Celiac disease can affect people of all ages. Generally, those that have family members with Celiac disease are more likely to contract the disease themselves. Women tend to be affected more commonly than men. Those with Celiac disease are more likely to have autoimmune disorders, downs syndrome, lactose intolerance, thyroid disease, and type one diabetes.
Symptoms of Celiac disease vary between individuals which can make it difficult to diagnose. Gastrointestinal symptoms include abdominal pain, constipation, decreased appetite, diarrhea, nausea or vomiting, and unexplained weight loss. Because the intestines are not absorbing key vitamins and minerals, additional symptoms like depression, fatigue, anxiety, muscle cramps, joint pain, hair loss and missed menstrual periods can arise over time.

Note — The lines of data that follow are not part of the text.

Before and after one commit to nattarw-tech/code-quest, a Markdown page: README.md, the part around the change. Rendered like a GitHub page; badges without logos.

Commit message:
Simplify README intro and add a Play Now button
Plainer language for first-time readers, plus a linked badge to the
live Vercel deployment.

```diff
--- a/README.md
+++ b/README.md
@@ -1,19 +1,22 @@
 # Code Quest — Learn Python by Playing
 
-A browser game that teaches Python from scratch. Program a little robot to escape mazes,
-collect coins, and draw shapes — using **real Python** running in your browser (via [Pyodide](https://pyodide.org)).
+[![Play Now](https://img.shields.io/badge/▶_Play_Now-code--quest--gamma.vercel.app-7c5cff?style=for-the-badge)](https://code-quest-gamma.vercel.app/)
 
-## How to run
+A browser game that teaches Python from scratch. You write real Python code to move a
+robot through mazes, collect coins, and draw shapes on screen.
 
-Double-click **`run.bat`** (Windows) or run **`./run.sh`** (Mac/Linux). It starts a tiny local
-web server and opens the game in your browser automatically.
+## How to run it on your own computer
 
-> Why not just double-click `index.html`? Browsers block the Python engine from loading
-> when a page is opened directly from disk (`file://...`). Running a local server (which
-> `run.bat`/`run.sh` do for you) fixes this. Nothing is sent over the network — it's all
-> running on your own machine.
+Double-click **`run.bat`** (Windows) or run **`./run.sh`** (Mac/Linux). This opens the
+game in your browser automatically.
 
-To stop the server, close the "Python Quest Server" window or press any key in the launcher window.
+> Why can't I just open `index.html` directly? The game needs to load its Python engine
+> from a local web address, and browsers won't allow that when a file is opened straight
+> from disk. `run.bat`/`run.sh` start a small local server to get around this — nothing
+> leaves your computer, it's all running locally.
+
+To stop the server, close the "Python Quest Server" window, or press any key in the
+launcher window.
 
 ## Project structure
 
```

If the disease is suspected, doctors can order antibody screens to test for antitissue transglutaminase antibodies (tTGA), which if present, can be...
The hCG diet, which entails injecting a pregnancy hormone in an effort to reduce weight, has been around since the 1950s, however it is garnering a lot of attention lately. HCG, which is also known as human chorionic gonadotropin is a hormone produced by pregnant women that makes fat in the body available to provide nourishment to the fetus. Once a woman becomes pregnant fat from areas like the thighs, abdomen, hips and buttocks is released due to the presence of hCG. The fat is then directed to the fetus. How this is related to weight loss is a good question. Dieters can either administer daily injections or take oral drops of the hormone hoping for results such as leaner hips, thighs, and stomachs. The diet claims to be able to reduce weight by up to two pounds a day. the 1930s, the hormone was found to be gonadotropic, meaning that it promotes genital development. It was soon administered to young males that faced a delay in adolescence due to pituitary gland disorders. Dr. A.T.W. Simeons discovered during this time that the young men who were prescribed hCG were able to eat significantly less without feeling any accompanying hunger pains. This is where the caveat arises – dieters are restricted to eating five hundred calories a day, which is one third the recommended daily caloric intake for the average inactive female. Simeons’ discovery of hCG’s ability to suppress appetite led him to create a weight loss program centered on the...